While the Austin 7 is one of the most easily recognised and well-known of pre-war cars it is a lesser known fact that it played a military role in World War Two – on both the British and German sides.
In Britain the car was extensively used for driver training and liason duties. Several examples were used by the British Expeditionary Force in the early days of the war in France and were later abandoned on the beaches of Dunkirk. Its American cousin, the Bantam, was a prototype for the Jeep and in Germany another A7 cousin, the Dixi, was used as a mobile machine gun unit.
At the National Austin 7 rally to be held on Sunday July 5 at Beaulieu, the theme will be ‘Austin 7s and their Cousins’ and many examples of Dixi, Bantam and the French version of the A7, the Rosengart, are likely to join the hundreds of civilian Austin 7s on show.
Alongside, it is expected that there will be at least a dozen of the very rare military versions in a special display that is guaranteed to be of huge interest to enthusiasts and the public.
The rally is organised by the 750 Motor Club and is open to all Austin 7 owners, club members or not.
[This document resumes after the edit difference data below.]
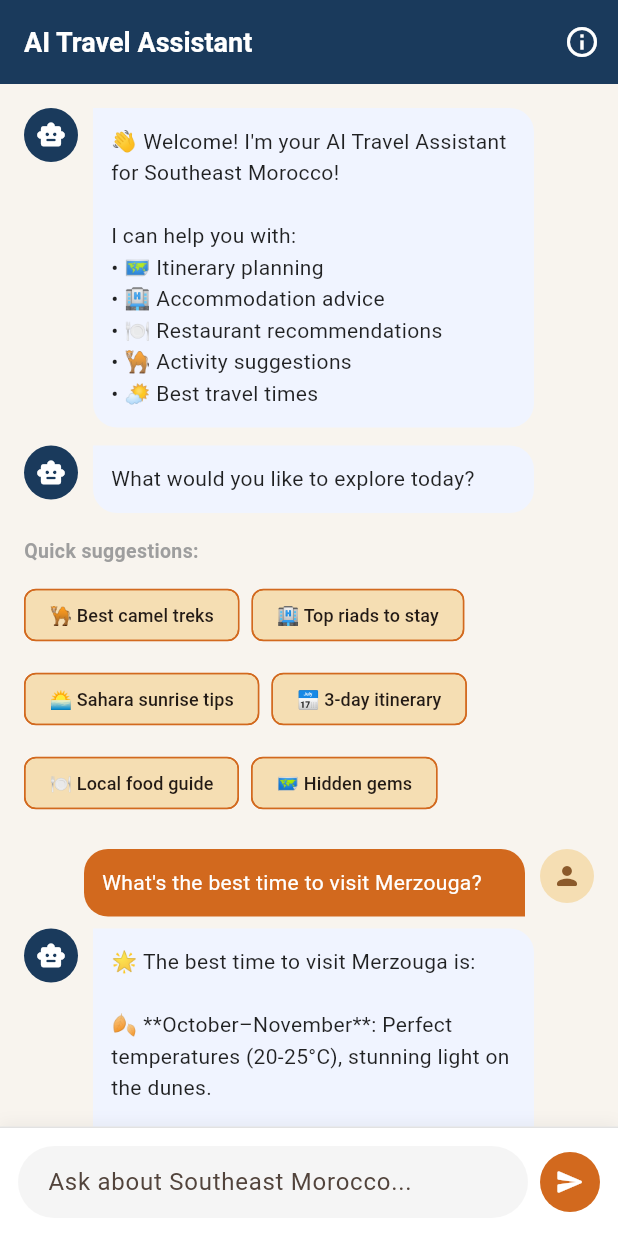
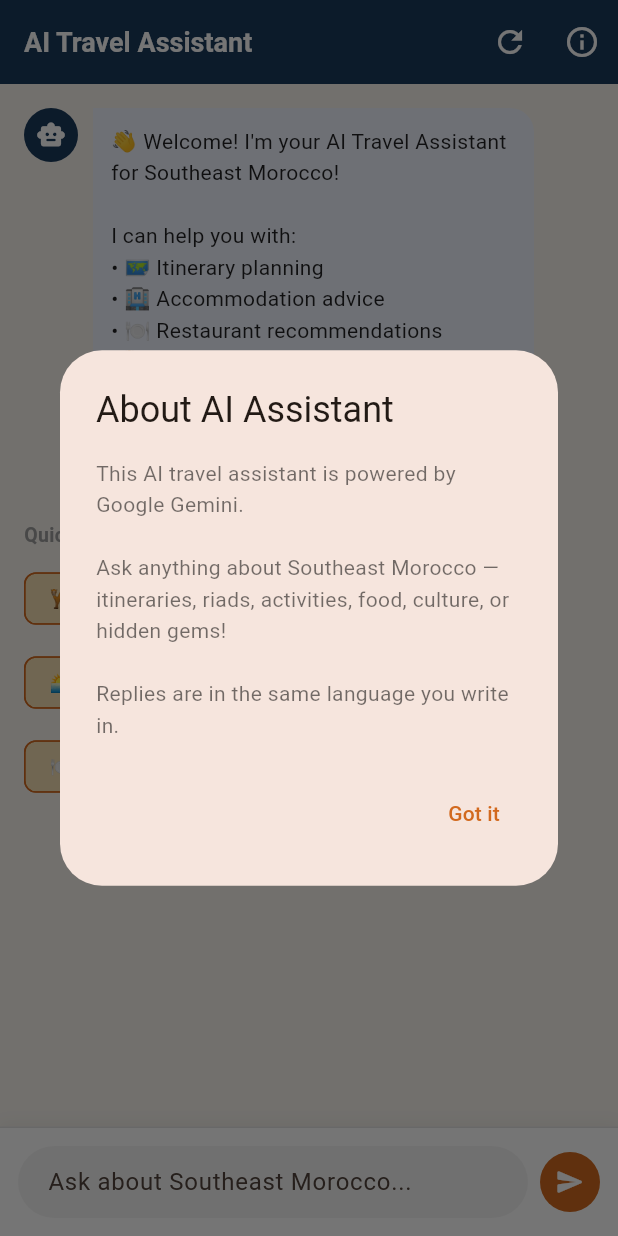
Before and after one commit to MbOXac/Touristique-GUID, a Flutter app: the AiChatTab screen opened directly, after a tap on the "info outline" icon, on a phone screen of 412 x 824 dp. Run offline on Flutter 3.47's test engine with Material 3 defaults, Android fonts, the phone set to English and light mode, and no system bars; our stand-ins replace cloud_firestore, firebase_auth, firebase_core, flutter_dotenv, google_generative_ai, google_maps_flutter and 1 more; accounts and stored records are empty.

Commit message:
He is the chatboot completed

```diff
--- a/lib/main.dart
+++ b/lib/main.dart
@@ -1,12 +1,18 @@
 import 'package:flutter/material.dart';
 import 'package:firebase_core/firebase_core.dart';
-import 'firebase_options.dart'; // <--- Make sure this import is present
+import 'package:flutter_dotenv/flutter_dotenv.dart';
+import 'firebase_options.dart';
 import 'screens/splash_page.dart';
 import 'theme/app_theme.dart';
 import 'screens/login_page.dart';
 import 'package:firebase_auth/firebase_auth.dart';
+
 void main() async {
   WidgetsFlutterBinding.ensureInitialized();
+
+  // Load environment variables
+  await dotenv.load(fileName: ".env");
+
   await Firebase.initializeApp(
     options: DefaultFirebaseOptions.currentPlatform,
   );
@@ -26,6 +32,7 @@ class TouristiqueApp extends StatelessWidget {
     );
   }
 }
+
 class AuthGate extends StatelessWidget {
   const AuthGate({super.key});
 
@@ -34,11 +41,9 @@ class AuthGate extends StatelessWidget {
     return StreamBuilder(
       stream: FirebaseAuth.instance.authStateChanges(),
       builder: (context, snapshot) {
-        // User logged in
         if (snapshot.hasData) {
-          return const SplashPage(); // Or HomePage, your real app!
+          return const SplashPage();
         }
-        // Not logged in
         return const LoginPage();
       },
     );
--- a/lib/screens/ai_chat_tab.dart
+++ b/lib/screens/ai_chat_tab.dart
@@ -1,11 +1,93 @@
 import 'package:flutter/material.dart';
 import '../theme/app_theme.dart';
+import '../services/gemini_service.dart';
 
-class AiChatTab extends StatelessWidget {
+class AiChatTab extends StatefulWidget {
   const AiChatTab({super.key});
 
   @override
+  State<AiChatTab> createState() => _AiChatTabState();
+}
+
+class _AiChatTabState extends State<AiChatTab> {
+  late final GeminiService _gemini;
+  final TextEditingController _controller = TextEditingController();
+  final ScrollController _scrollController = ScrollController();
+  final List<_ChatMessage> _messages = [];
+  bool _isLoading = false;
+  String? _initError;
+
+  @override
+  void initState() {
+    super.initState();
+    try {
+      _gemini = GeminiService();
+      _messages.add(_ChatMessage(
+        text: "👋 Welcome! I'm your AI Travel Assistant for Southeast Morocco!\n\n"
+              "I can help you with:\n"
+              "• 🗺️ Itinerary planning\n"
+              "• 🏨 Accommodation advice\n"
+              "• 🍽️ Restaurant recommendations\n"
+              "• 🐪 Activity suggestions\n"
+              "• 🌤️ Best travel times\n\n"
+              "What would you like to explore today?",
+        isUser: false,
+      ));
+    } catch (e) {
+      _initError = e.toString();
+    }
+  }
+
+  Future<void> _sendMessage(String text) async {
+    final message = text.trim();
+    if (message.isEmpty || _isLoading) return;
+
+    setState(() {
+      _messages.add(_ChatMessage(text: message, isUser: true));
+      _isLoading = true;
+    });
+    _controller.clear();
+    _scrollToBottom();
+
+    final response = await _gemini.sendMessage(message);
+
+    if (!mounted) return;
+    setState(() {
+      _messages.add(_ChatMessage(text: response, isUser: false));
+      _isLoading = false;
+    });
+    _scrollToBottom();
+  }
+
+  void _scrollToBottom() {
+    WidgetsBinding.instance.addPostFrameCallback((_) {
+      if (_scrollController.hasClients) {
+        _scrollController.animateTo(
+          _scrollController.position.maxScrollExtent,
+          duration: const Duration(milliseconds: 300),
+          curve: Curves.easeOut,
+        );
+      }
+    });
+  }
+
+  void _resetChat() {
+    setState(() {
+      _messages.clear();
+      _gemini.resetChat();
+      _messages.add(_ChatMessage(
+        text: "✨ Chat reset! How can I help you plan your Morocco trip?",
+        isUser: false,
+      ));
+    });
+  }
+
+  @override
   Widget build(BuildContext context) {
+    if (_initError != null) {
+      return _buildErrorScreen();
+    }
+
     return Scaffold(
       appBar: AppBar(
         title: const Text('AI Travel Assistant'),
@@ -13,81 +95,72 @@ class AiChatTab extends StatelessWidget {
         foregroundColor: Colors.white,
         automaticallyImplyLeading: false,
         actions: [
-          IconButton(icon: const Icon(Icons.info_outline), onPressed: () {}),
+          IconButton(
+            icon: const Icon(Icons.refresh),
+            tooltip: 'New conversation',
+            onPressed: _resetChat,
+          ),
+          IconButton(
+            icon: const Icon(Icons.info_outline),
+            onPressed: _showInfoDialog,
+          ),
         ],
       ),
       body: Column(
         children: [
           Expanded(
-            child: ListView(
+            child: ListView.builder(
+              controller: _scrollController,
               padding: const EdgeInsets.all(16),
-              children: [
-                _buildAssistantMessage(
-                  "👋 Welcome! I'm your AI Travel Assistant for Southeast Morocco!\n\nI can help you with:\n• 🗺️ Itinerary planning\n• 🏨 Accommodation advice\n• 🍽️ Restaurant recommendations\n• 🐪 Activity suggestions\n• 🌤️ Best travel times",
-                ),
-                const SizedBox(height: 12),
-                _buildAssistantMessage("What would you like to explore today?"),
-                const SizedBox(height: 16),
-                const Text('Quick suggestions:', style: TextStyle(fontWeight: FontWeight.w600, color: Colors.grey, fontSize: 13)),
-                const SizedBox(height: 8),
-                Wrap(
-                  spacing: 8,
-                  runSpacing: 8,
-                  children: [
-                    _suggestionChip(context, '🐪 Best camel treks'),
-                    _suggestionChip(context, '🏨 Top riads to stay'),
-                    _suggestionChip(context, '🌅 Sahara sunrise tips'),
-                    _suggestionChip(context, '📅 3-day itinerary'),
-                    _suggestionChip(context, '🍽️ Local food guide'),
-                    _suggestionChip(context, '🗺️ Hidden gems'),
-                  ],
-                ),
-                const SizedBox(height: 20),
-                _buildUserMessage("What's the best time to visit Merzouga?"),
-                const SizedBox(height: 8),
-                _buildAssistantMessage("🌟 The best time to visit Merzouga is:\n\n🍂 **October–November**: Perfect temperatures (20-25°C), stunning light on the dunes.\n\n🌸 **February–April**: Mild weather, great for trekking.\n\n❄️ Avoid July–August: Temperatures can exceed 45°C!\n\nPro tip: Plan your camel trek for golden hour – the shadows on Erg Chebbi are absolutely magical! 🐪✨"),
-              ],
+              itemCount: _messages.length + (_messages.length == 1 ? 1 : 0),
+              itemBuilder: (context, index) {
+                // Show quick suggestions only after the first welcome message
+                if (_messages.length == 1 && index == 1) {
+                  return _buildSuggestions();
+                }
+                final msg = _messages[index];
+                return Padding(
+                  padding: const EdgeInsets.only(bottom: 12),
+                  child: msg.isUser
+                      ? _buildUserMessage(msg.text)
+                      : _buildAssistantMessage(msg.text),
+                );
+              },
             ),
           ),
-          Container(
-            padding: const EdgeInsets.all(12),
-            decoration: BoxDecoration(
-              color: Colors.white,
-              border: Border(top: BorderSide(color: Colors.grey.withAlpha(76))),
-              boxShadow: [BoxShadow(color: Colors.black.withAlpha(13), blurRadius: 8, offset: const Offset(0, -2))],
+          if (_isLoading) _buildTypingIndicator(),
+          _buildInputArea(),
+        ],
+      ),
+    );
+  }
+
+  Widget _buildSuggestions() {
+    return Padding(
+      padding: const EdgeInsets.only(top: 8, bottom: 16),
+      child: Column(
+        crossAxisAlignment: CrossAxisAlignment.start,
+        children: [
+          const Text(
+            'Quick suggestions:',
+            style: TextStyle(
+              fontWeight: FontWeight.w600,
+              color: Colors.grey,
+              fontSize: 13,
             ),
-            child: Row(
-              children: [
-                Expanded(
-                  child: TextField(
-                    decoration: InputDecoration(
-                      hintText: 'Ask about Southeast Morocco...',
-                      border: OutlineInputBorder(borderRadius: BorderRadius.circular(24), borderSide: BorderSide.none),
-                      filled: true,
-                      fillColor: const Color(0xFFF5F5F5),
-                      contentPadding: const EdgeInsets.symmetric(horizontal: 16, vertical: 10),
-                    ),
-                    onSubmitted: (value) {
-                      if (value.trim().isNotEmpty) {
-                        ScaffoldMessenger.of(context).showSnackBar(
-                          const SnackBar(content: Text('AI responses coming soon!'), behavior: SnackBarBehavior.floating),
-                        );
-                      }
-                    },
-                  ),
-                ),
-                const SizedBox(width: 8),
-                CircleAvatar(
-                  backgroundColor: AppTheme.primaryOrange,
-                  child: IconButton(
-                    icon: const Icon(Icons.send_rounded, color: Colors.white, size: 20),
-                    onPressed: () => ScaffoldMessenger.of(context).showSnackBar(
-                      const SnackBar(content: Text('AI responses coming soon!'), behavior: SnackBarBehavior.floating),
-                    ),
-                  ),
-                ),
-              ],
-            ),
+          ),
+          const SizedBox(height: 8),
+          Wrap(
+            spacing: 8,
+            runSpacing: 8,
+            children: [
+              _suggestionChip('🐪 Best camel treks'),
+              _suggestionChip('🏨 Top riads to stay'),
+              _suggestionChip('🌅 Sahara sunrise tips'),
+              _suggestionChip('📅 3-day itinerary'),
+              _suggestionChip('🍽️ Local food guide'),
+              _suggestionChip('🗺️ Hidden gems'),
+            ],
           ),
         ],
       ),
@@ -99,8 +172,12 @@ class AiChatTab extends StatelessWidget {
       crossAxisAlignment: CrossAxisAlignment.start,
       children: [
         Container(
-          width: 36, height: 36,
-          decoration: const BoxDecoration(color: AppTheme.deepBlue, shape: BoxShape.circle),
+          width: 36,
+          height: 36,
+          decoration: const BoxDecoration(
+            color: AppTheme.deepBlue,
+            shape: BoxShape.circle,
+          ),
           child: const Icon(Icons.smart_toy_rounded, color: Colors.white, size: 20),
         ),
         const SizedBox(width: 10),
@@ -109,9 +186,16 @@ class AiChatTab extends StatelessWidget {
             padding: const EdgeInsets.all(12),
             decoration: const BoxDecoration(
               color: Color(0xFFF0F4FF),
-              borderRadius: BorderRadius.only(topRight: Radius.circular(16), bottomLeft: Radius.circular(16), bottomRight: Radius.circular(16)),
+              borderRadius: BorderRadius.only(
+                topRight: Radius.circular(16),
+                bottomLeft: Radius.circular(16),
+                bottomRight: Radius.circular(16),
+              ),
             ),
-            child: Text(text, style: const TextStyle(fontSize: 14, height: 1.5, color: Colors.black87)),
+            child: SelectableText(
+              text,
+              style: const TextStyle(fontSize: 14, height: 1.5, color: Colors.black87),
+            ),
           ),
         ),
         const SizedBox(width: 40),
@@ -129,29 +213,185 @@ class AiChatTab extends StatelessWidget {
             padding: const EdgeInsets.all(12),
             decoration: const BoxDecoration(
               color: AppTheme.primaryOrange,
-              borderRadius: BorderRadius.only(topLeft: Radius.circular(16), topRight: Radius.circular(16), bottomLeft: Radius.circular(16)),
+              borderRadius: BorderRadius.only(
+                topLeft: Radius.circular(16),
+                topRight: Radius.circular(16),
+                bottomLeft: Radius.circular(16),
+              ),
             ),
-            child: Text(text, style: const TextStyle(fontSize: 14, height: 1.5, color: Colors.white)),
+            child: SelectableText(
+              text,
+              style: const TextStyle(fontSize: 14, height: 1.5, color: Colors.white),
+            ),
           ),
         ),
         const SizedBox(width: 10),
         Container(
-          width: 36, height: 36,
-          decoration: const BoxDecoration(color: AppTheme.sandBeige, shape: BoxShape.circle),
+          width: 36,
+          height: 36,
+          decoration: const BoxDecoration(
+            color: AppTheme.sandBeige,
+            shape: BoxShape.circle,
+          ),
           child: const Icon(Icons.person_rounded, color: AppTheme.earthBrown, size: 20),
         ),
       ],
     );
   }
 
-  Widget _suggestionChip(BuildContext context, String label) {
+  Widget _suggestionChip(String label) {
     return ActionChip(
       label: Text(label, style: const TextStyle(fontSize: 12)),
-      onPressed: () => ScaffoldMessenger.of(context).showSnackBar(
-        SnackBar(content: Text('$label – AI responses coming soon!'), behavior: SnackBarBehavior.floating),
-      ),
+      onPressed: () => _sendMessage(label),
       backgroundColor: AppTheme.sandBeige,
       side: const BorderSide(color: AppTheme.primaryOrange),
     );
   }
+
+  Widget _buildTypingIndicator() {
+    return Padding(
+      padding: const EdgeInsets.symmetric(vertical: 8, horizontal: 16),
+      child: Row(
+        children: [
+          Container(
+            width: 36,
+            height: 36,
+            decoration: const BoxDecoration(
+              color: AppTheme.deepBlue,
+              shape: BoxShape.circle,
+            ),
+            child: const Icon(Icons.smart_toy_rounded, color: Colors.white, size: 20),
+          ),
+          const SizedBox(width: 10),
+          const SizedBox(
+            width: 16,
+            height: 16,
+            child: CircularProgressIndicator(
+              strokeWidth: 2,
+              color: AppTheme.deepBlue,
+            ),
+          ),
+          const SizedBox(width: 12),
+          Text(
+            'AI is thinking...',
+            style: TextStyle(color: Colors.grey.shade600, fontStyle: FontStyle.italic),
+          ),
+        ],
+      ),
+    );
+  }
+
+  Widget _buildInputArea() {
+    return Container(
+      padding: const EdgeInsets.all(12),
+      decoration: BoxDecoration(
+        color: Colors.white,
+        border: Border(top: BorderSide(color: Colors.grey.withAlpha(76))),
+        boxShadow: [
+          BoxShadow(color: Colors.black.withAlpha(13), blurRadius: 8, offset: const Offset(0, -2)),
+        ],
+      ),
+      child: SafeArea(
+        child: Row(
+          children: [
+            Expanded(
+              child: TextField(
+                controller: _controller,
+                enabled: !_isLoading,
+                textInputAction: TextInputAction.send,
+                decoration: InputDecoration(
+                  hintText: 'Ask about Southeast Morocco...',
+                  border: OutlineInputBorder(
+                    borderRadius: BorderRadius.circular(24),
+                    borderSide: BorderSide.none,
+                  ),
+                  filled: true,
+                  fillColor: const Color(0xFFF5F5F5),
+                  contentPadding: const EdgeInsets.symmetric(horizontal: 16, vertical: 10),
+                ),
+                onSubmitted: _sendMessage,
+              ),
+            ),
+            const SizedBox(width: 8),
+            CircleAvatar(
+              backgroundColor: _isLoading ? Colors.grey : AppTheme.primaryOrange,
+              child: IconButton(
+                icon: const Icon(Icons.send_rounded, color: Colors.white, size: 20),
+                onPressed: _isLoading ? null : () => _sendMessage(_controller.text),
+              ),
+            ),
+          ],
+        ),
+      ),
+    );
+  }
+
+  Widget _buildErrorScreen() {
+    return Scaffold(
+      appBar: AppBar(
+        title: const Text('AI Travel Assistant'),
+        backgroundColor: AppTheme.deepBlue,
+        foregroundColor: Colors.white,
+        automaticallyImplyLeading: false,
+      ),
+      body: Center(
+        child: Padding(
+          padding: const EdgeInsets.all(24),
+          child: Column(
+            mainAxisAlignment: MainAxisAlignment.center,
+            children: [
+              const Icon(Icons.error_outline, color: Colors.red, size: 64),
+              const SizedBox(height: 16),
+              const Text(
+                'Chatbot Configuration Error',
+                style: TextStyle(fontSize: 18, fontWeight: FontWeight.bold),
+              ),
+              const SizedBox(height: 12),
+              Text(_initError!, textAlign: TextAlign.center),
+              const SizedBox(height: 16),
+              const Text(
+                'Make sure you created the .env file with your GEMINI_API_KEY.',
+                textAlign: TextAlign.center,
+                style: TextStyle(color: Colors.grey),
+              ),
+            ],
+          ),
+        ),
+      ),
+    );
+  }
+
+  void _showInfoDialog() {
+    showDialog(
+      context: context,
+      builder: (_) => AlertDialog(
+        title: const Text('About AI Assistant'),
+        content: const Text(
+          'This AI travel assistant is powered by Google Gemini.\n\n'
+          'Ask anything about Southeast Morocco — itineraries, riads, '
+          'activities, food, culture, or hidden gems!\n\n'
+          'Replies are in the same language you write in.',
+        ),
+        actions: [
+          TextButton(
+            onPressed: () => Navigator.pop(context),
+            child: const Text('Got it'),
+          ),
+        ],
+      ),
+    );
+  }
+
+  @override
+  void dispose() {
+    _controller.dispose();
+    _scrollController.dispose();
+    super.dispose();
+  }
 }
+
+class _ChatMessage {
+  final String text;
+  final bool isUser;
+  _ChatMessage({required this.text, required this.isUser});
+}
--- /dev/null
+++ b/lib/services/gemini_service.dart
@@ -0,0 +1,52 @@
+import 'package:flutter_dotenv/flutter_dotenv.dart';
+import 'package:google_generative_ai/google_generative_ai.dart';
+
+class GeminiService {
+  static final String _apiKey = dotenv.env['GEMINI_API_KEY'] ?? '';
+
+  late final GenerativeModel _model;
+  late ChatSession _chat;
+
+  GeminiService() {
+    if (_apiKey.isEmpty) {
+      throw Exception(
+        'GEMINI_API_KEY not found. Make sure .env file exists in project root.',
+      );
+    }
+
+    _model = GenerativeModel(
+      model: 'gemini-2.5-flash', // ✅ This model works with your key
+      apiKey: _apiKey,
+      systemInstruction: Content.system(
+        '''You are a friendly AI travel assistant for the Touristique GUID app,
+specialized in Southeast Morocco (Errachidia, Merzouga, Rissani, Erfoud,
+Tinghir, Ouarzazate, Zagora, Midelt).
+
+Help users with:
+- Travel itineraries and day plans
+- Riads, hotels, and accommodations
+- Desert tours, hiking, camel trekking, 4x4 trips
+- Local culture, souks, traditional food
+- Hidden gems and authentic experiences
+
+Reply in the SAME LANGUAGE the user writes in (Arabic, French, English).
+Keep responses concise, friendly, and practical. Use emojis when appropriate.''',
+      ),
+    );
+
+    _chat = _model.startChat();
+  }
+
+  Future<String> sendMessage(String message) async {
+    try {
+      final response = await _chat.sendMessage(Content.text(message));
+      return response.text ?? 'Sorry, I could not generate a response. Please try again.';
+    } catch (e) {
+      return '⚠️ Error: ${e.toString()}\n\nPlease check your internet connection.';
+    }
+  }
+
+  void resetChat() {
+    _chat = _model.startChat();
+  }
+}
--- a/pubspec.yaml
+++ b/pubspec.yaml
@@ -14,8 +14,11 @@ dependencies:
   google_maps_flutter: ^2.6.1
   google_maps_flutter_web: ^0.5.7
   google_sign_in: ^5.4.4
+  google_generative_ai: ^0.4.6
+  flutter_dotenv: ^5.1.0
   flutter:
     sdk: flutter
+  http: ^1.6.0
 
 dev_dependencies:
   flutter_test:
@@ -32,3 +35,4 @@ flutter:
     - assets/images/destination_2.jpg
     - assets/images/destination_3.jpg
     - assets/images/destination_4.jpg
+    - .env
```
Also changed, not shown: 1 other file.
Austins form the core of the event, but pre-1975 vehicles of all makes are invited to attend and will have a designated parking area on the rally field.
From February, full details and entry forms can be found on the website: 750mc.co.uk/austin7.